Thousands of UK employers have not invested their employees’ pension payments during the coronavirus crisis — a sign of the pressure the pandemic has placed on businesses.
A Financial Times survey of pension companies uncovered a spike in employers missing payment deadlines. When pension contributions are not paid, the saver can miss out on potential investment returns that are tax-free and boost their retirement pot.
Steve Webb, partner with Lane, Clark & Peacock, a firm of actuarial consultants, said it seemed “very likely” that the numbers of employers skipping pension payments would increase “as firms faced severe cash flow pressures in the current crisis”.
More than 1.7m employers around the UK are currently obliged to make pension contributions of at least 8 per cent of pensionable pay, on behalf of around 10m staff. At least 5 per cent of this contribution is from the worker and minimum of 3 per cent from the company.
The contributions must be handed to a pension company by the 22nd day of the month after they are deducted from staff paypackets.
The Pensions Ombudsman, the industry watchdog, says it is now preparing for a jump in complaints from workers about the missed contributions.
“Given the financial pressure on businesses as a result of Covid-19 we believe it is extremely likely that there will be an increase in the number of complaints concerning missing contributions,” the ombudsman told the FT.
“Although expected, it is too early to tell how great the increase post-Covid will be,” it added.
According to the FT’s survey, nearly one in ten of the 20,000 employers on Royal London’s pension book had missed the deadline for payments since the lockdown in March, putting themselves at risk of a fine or court action by the regulator.
“Pre-lockdown approximately 300 employers had not paid premiums within the regulatory timescales, which accounted for around 1.57 per cent of the book,” said Royal London.
“This rose to 1,455 by the end of May (7.54 per cent). However, we have seen steady decreases since that point and in August 629 employers had not paid premiums.”
NEST, the state-backed workplace pension provider, which has 820,000 employers on its books, said 16,700 employers had missed their payment deadline in July — up from 13,000 in March.

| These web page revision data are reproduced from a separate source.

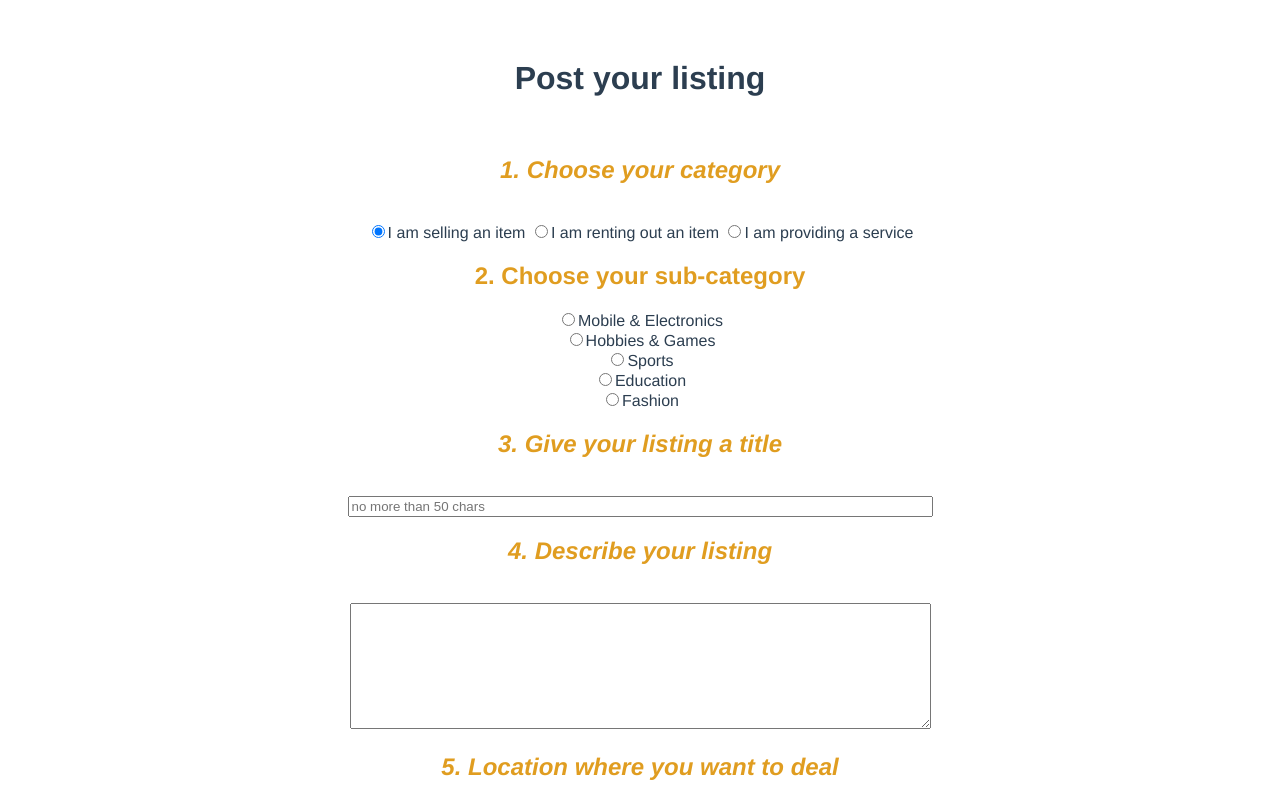
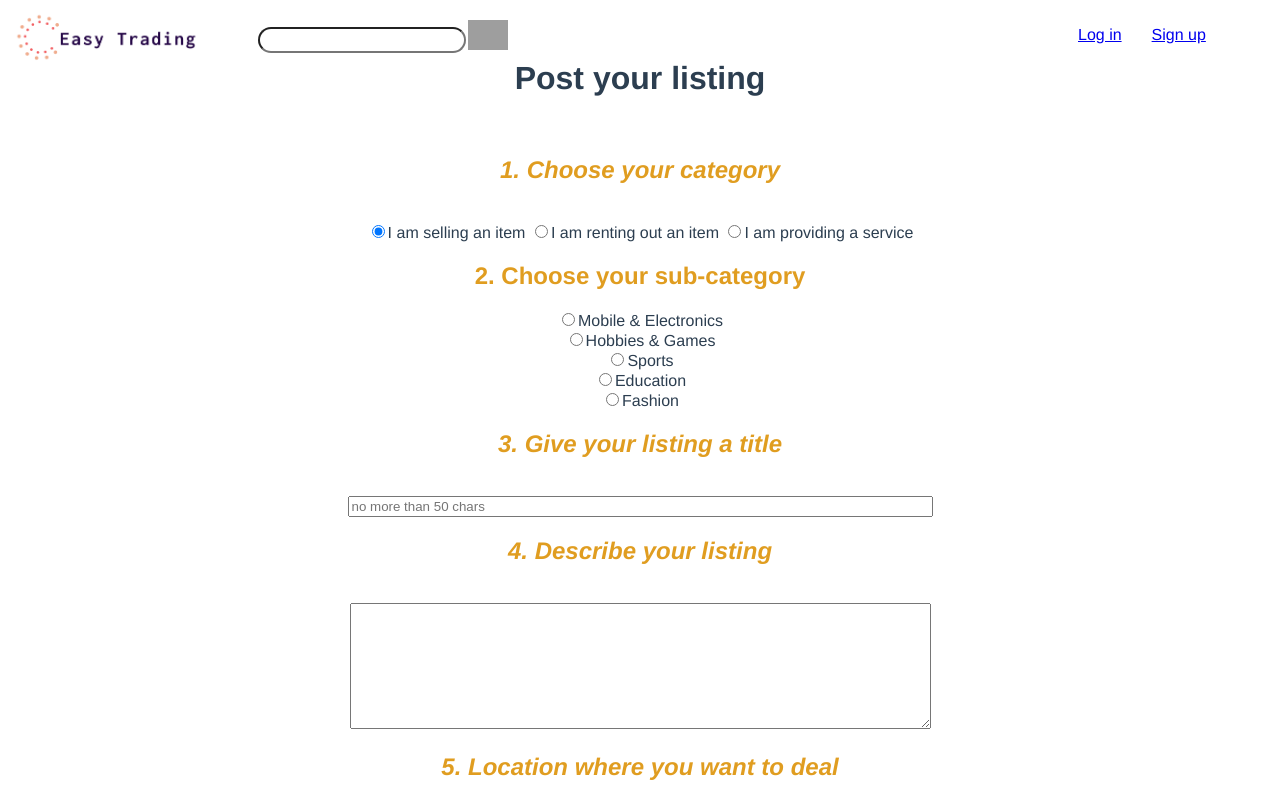
Before and after one commit to angkoonhian/BT3103-easyTrading, a Vue app: page / in a window 1280 px wide. Shown: the top 800 px of the page. Built offline with nearby package versions, Linux system fonts and the light colour scheme; grey boxes are pictures that could not be loaded.

Commit message:
Login Page and Header

```diff
--- a/src/components/Header.vue
+++ b/src/components/Header.vue
@@ -1,11 +1,12 @@
 <template>
-  <div>
+  <div id = "nav">
     <img id = "logo" src="../assets/logo.png">
     <input id = "search">
-      <ul>
-        <li><router-link to="/login" exact>Log in</router-link></li>
-        <li><router-link to="/signup" exact>Sign up</router-link></li>
-      </ul>
+    <img id = "icon2" src="../assets/search.jpeg">
+    <ul>
+      <li><router-link to="/login" exact>Log in</router-link></li>
+      <li><router-link to="/signup" exact>Sign up</router-link></li>
+    </ul>
   </div>
 </template>
 
@@ -33,5 +34,31 @@ export default ({
     left:250px;
     border-radius: 20px;
     height: 20px;
+    width: 200px;
+}
+
+
+
+li {
+  text-decoration: none;
+  list-style: none;
+  float:left;
+  margin-left: 30px;
+  position:relative;
+  top:10px;
+  left:1000px;
+}
+
+#nav {
+  position:absolute;
+  top:0;
+  margin-bottom: 10px;
+}
+
+#icon2 {
+    width: 40px;
+    position: absolute;
+    top: 20px;
+    left: 460px;
 }
 </style>
--- a/src/components/Login.vue
+++ b/src/components/Login.vue
@@ -8,8 +8,11 @@
           <input class="input1" onfocus="value=''" value="Username"/>
 
           <input class="input2" onfocus="value=''" value="Password"/>
+          <button class="but">Get Started</button>
           <p class="cut">____________OR____________</p>
+          <img id="icon" src="../assets/google.png">
           <p class="other">Login by Google</p>
+
       </div>
   </div>
 </template>
@@ -56,7 +59,7 @@ export default ({
 .input1 {
     position: absolute;
     margin: 10px;
-    top:40%;
+    top:30%;
     left: 25%;
       font-family: inherit;
   width: 250px;
@@ -71,7 +74,7 @@ export default ({
 .input2 {
     position: absolute;
     margin: 10px;
-    top:50%;
+    top:40%;
     left: 25%;
     width: 250px;
   border: 0;
@@ -92,10 +95,35 @@ export default ({
 .other {
     position: absolute;
     margin: 10px;
-    top:70%;
-    left: 25%;
+    top:71%;
+    left: 28%;
     width: 250px;
     font-style: bolder;
     color:rgba(201, 136, 24, 0.851);
+    text-align: center;
+}
+
+.but {
+    position: absolute;
+    margin: 10px;
+    top:52%;
+    left: 25%;
+    width: 250px;
+    height: 40px;
+    border:0px;
+    font-weight: 6px;
+    color:rgb(249, 249, 249);
+    border-radius: 15px;
+    background-color:rgba(201, 136, 24, 0.851);
+}
+
+#icon {
+    position: absolute;
+    margin: 10px;
+    top:70%;
+    left: 30%;
+    width: 250px;
+    height: 40px;
+    width: 40px;
 }
 </style>
--- a/src/components/NewListing.vue
+++ b/src/components/NewListing.vue
@@ -1,5 +1,6 @@
 <template>
 <div>
+    <Header></Header>
     <h1>Post your listing</h1><br>
     <div id="commonOptions">
         <h2><i>1. Choose your category</i></h2><br>
@@ -43,8 +44,12 @@
 </template>
 
 <script>
+import Header from '../components/Header'
 
 export default {
+    components:{
+        Header
+    },
     name: 'NewListing',
     data() {
         return {
```
Also changed, not shown: 1 other file (tests, documents, lock files or other folders).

However, NEST said it was not able to say whether this was due to Covid-19 or to regular seasonal variations.
Aviva, which serves 26,000 workplace pension schemes covering 3.7m members, said it had seen a “slight” increase in the number of employers missing pension payment deadlines. It did not disclose the actual number of missed payments.
“Where any contributions are still outstanding, we’re in the process of contacting these employers,” said Aviva.
NOW Pensions, which has 40,000 employers on its books, said after an initial “worsening” in March, employer payments had “improved steadily” and were now fully back to normal. It declined to disclose the exact number of missed payments, saying this had been provided to government officials who were compiling industry-wide data.
In April The Pensions Regulator, which supervises workplace pension schemes, eased its rules to give struggling employers more time to bring any missing payments up to date before enforcement action was taken.
The regulator’s guidance makes clear that contributions deducted from an employee’s pay must be paid to a pension company and not used for any other purpose.
“Together with DWP [the work and pensions department] and pensions providers we are closely monitoring the impact of Covid-19 on pensions contributions,” said a TPR spokesperson.
“Early indications at this time are that the majority of employers are continuing to successfully meet their duties towards their staff.
“While weaving in as much flexibility as possible to support employers, we are clear they continue to have duties, including making the correct contributions in full, on time for their staff and we will take action where employers fail.”